Tengah is a secondary forest patch that connects the Western catchment area to the Central catchment. The plans for a new town means that the corridor connecting Western catchment and Central catchment will now be disconnected. Habitat fragmentation negatively impacts the biodiversity (or whatever remains of it).

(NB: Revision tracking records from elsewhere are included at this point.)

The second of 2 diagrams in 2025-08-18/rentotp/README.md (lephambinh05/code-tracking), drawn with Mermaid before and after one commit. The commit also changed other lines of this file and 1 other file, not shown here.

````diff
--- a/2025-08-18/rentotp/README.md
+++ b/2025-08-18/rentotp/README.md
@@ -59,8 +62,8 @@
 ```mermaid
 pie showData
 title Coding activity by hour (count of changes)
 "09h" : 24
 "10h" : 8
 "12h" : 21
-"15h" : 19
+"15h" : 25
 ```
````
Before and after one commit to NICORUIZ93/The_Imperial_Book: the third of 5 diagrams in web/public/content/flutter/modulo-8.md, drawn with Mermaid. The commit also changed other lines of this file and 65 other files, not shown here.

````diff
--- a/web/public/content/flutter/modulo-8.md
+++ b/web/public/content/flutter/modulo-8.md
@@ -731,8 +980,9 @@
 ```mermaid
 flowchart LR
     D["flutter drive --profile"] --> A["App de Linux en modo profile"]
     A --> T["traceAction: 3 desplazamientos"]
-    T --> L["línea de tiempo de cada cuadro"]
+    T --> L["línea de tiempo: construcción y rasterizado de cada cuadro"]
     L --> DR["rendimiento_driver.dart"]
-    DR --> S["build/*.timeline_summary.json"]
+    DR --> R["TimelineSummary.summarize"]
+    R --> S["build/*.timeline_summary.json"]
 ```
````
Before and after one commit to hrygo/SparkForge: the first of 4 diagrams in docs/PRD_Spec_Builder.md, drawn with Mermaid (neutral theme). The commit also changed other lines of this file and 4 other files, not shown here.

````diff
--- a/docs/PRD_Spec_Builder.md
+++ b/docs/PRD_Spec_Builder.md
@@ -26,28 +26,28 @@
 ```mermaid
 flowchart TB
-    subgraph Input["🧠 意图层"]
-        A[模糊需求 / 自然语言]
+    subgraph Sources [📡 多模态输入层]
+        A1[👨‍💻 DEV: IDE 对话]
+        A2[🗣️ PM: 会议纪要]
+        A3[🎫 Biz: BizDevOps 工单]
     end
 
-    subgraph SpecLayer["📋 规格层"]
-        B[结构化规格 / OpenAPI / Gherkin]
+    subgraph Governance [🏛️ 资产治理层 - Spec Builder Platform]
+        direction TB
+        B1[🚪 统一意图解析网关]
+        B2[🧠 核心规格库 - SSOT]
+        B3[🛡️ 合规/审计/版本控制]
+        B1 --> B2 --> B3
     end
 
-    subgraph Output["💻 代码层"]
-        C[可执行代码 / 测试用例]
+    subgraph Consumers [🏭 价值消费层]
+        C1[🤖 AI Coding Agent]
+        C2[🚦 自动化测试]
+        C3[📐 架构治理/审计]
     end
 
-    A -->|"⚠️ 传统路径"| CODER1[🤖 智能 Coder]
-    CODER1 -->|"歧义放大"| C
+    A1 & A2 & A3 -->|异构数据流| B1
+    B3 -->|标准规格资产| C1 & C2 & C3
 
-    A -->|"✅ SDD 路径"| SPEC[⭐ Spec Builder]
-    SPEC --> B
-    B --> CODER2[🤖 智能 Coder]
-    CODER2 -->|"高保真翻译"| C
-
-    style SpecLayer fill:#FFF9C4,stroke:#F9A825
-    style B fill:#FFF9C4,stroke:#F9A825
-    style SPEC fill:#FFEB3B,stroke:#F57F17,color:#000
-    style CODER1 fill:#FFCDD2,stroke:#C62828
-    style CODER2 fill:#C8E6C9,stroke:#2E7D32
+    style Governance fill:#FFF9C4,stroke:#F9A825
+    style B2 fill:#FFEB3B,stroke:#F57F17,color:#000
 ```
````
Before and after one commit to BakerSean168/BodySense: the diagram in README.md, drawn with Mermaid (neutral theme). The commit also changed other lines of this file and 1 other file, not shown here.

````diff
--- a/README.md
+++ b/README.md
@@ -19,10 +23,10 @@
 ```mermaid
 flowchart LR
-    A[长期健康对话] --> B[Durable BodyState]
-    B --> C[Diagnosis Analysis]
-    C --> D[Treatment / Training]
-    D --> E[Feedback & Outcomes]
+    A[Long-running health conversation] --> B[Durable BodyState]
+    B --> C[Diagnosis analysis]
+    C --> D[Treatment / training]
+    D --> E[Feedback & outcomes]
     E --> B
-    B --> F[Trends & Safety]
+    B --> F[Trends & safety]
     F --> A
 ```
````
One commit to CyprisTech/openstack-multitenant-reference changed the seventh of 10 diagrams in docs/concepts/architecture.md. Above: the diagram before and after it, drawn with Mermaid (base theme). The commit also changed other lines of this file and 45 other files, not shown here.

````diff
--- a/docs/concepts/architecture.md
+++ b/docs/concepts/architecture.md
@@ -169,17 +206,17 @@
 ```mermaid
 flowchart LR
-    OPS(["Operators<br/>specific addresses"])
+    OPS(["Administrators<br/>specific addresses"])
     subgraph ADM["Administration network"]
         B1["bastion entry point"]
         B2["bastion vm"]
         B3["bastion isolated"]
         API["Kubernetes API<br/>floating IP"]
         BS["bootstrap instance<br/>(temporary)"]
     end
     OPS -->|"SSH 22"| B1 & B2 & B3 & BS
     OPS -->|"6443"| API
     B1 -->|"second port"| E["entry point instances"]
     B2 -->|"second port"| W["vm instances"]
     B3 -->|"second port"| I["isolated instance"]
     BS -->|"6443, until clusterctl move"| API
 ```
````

There are plans to make the new town in Tengah a “forest town”. But we know that even a highly planted urban area will never be able to support the type and abundance of biodiversity that a healthy intact forest of the same size can. I commend HDB for trying to plan a residential are such that it somewhat mimics the natural area. This could benefit residents living there as they may feel that they are ‘closer’ to nature in a landscaped forest town and reduce the disconnectedness between nature and urbanites. From my personal observations, many of the new upcoming residential and commercial buildings are marketing themselves as “close to nature”, “eco-friendly”,”amidst lush greenery” etc. There seems to be a trend or demand toward properties that are situated close to natural green spaces and environmentally friendly infrastructure. Does the demand for such ‘green’ buildings and nearby amenities reflect a change in the societal mindset toward one that values nature and understands the importance of exposure to nature? I would hope so. But the biodiversity of an urban area leans toward the urban exploiters and adapters (Javan mynas, anyone?) and not the original biodiversity that can be found in forests. So….. is it really a different town from what we already have in other non-forested housing towns? I feel that it is ironic to remove the secondary forests to be replaced by a manicured “forest” landscaped
I fully understand that there is an economic component in development of land, property values and construction. However, how long can Singapore sustain building new towns and clearing natural areas?Eventually, we are going to run out of natural areas to clear. What are we going to do then? What will be left of Singapore’s natural/native biodiversity?
Since Tengah town is set to disconnect the Western from the Central catchment, Nparks had the foresight to try to mitigate the impacts of the fragmentation by building the longest nature corridor called Tengah Nature Way @ South West in 2014 (see below). The nature corridor is planted with mostly native plants and connects the western catchment to Bukit Timah Nature Reserve which is then connected to the Central catchment. While the efficacy of the nature corridor for the movement of animals and plants is still unknown, I would say this is a good initiative to mitigate the impacts of urbanisation.
Sorry for the poor image quality. The red lines denote the nature way that will link up Western catchment and BTNR.
We have learnt about the issues associated with urbanisation such as the loss of native biodiversity, nature deficit disorder and environmental changes like UHI effect. It is my hope that we use the knowledge gained to apply it to our daily lives, at home, at work and even in our political views to ensure the sustainability of our planet.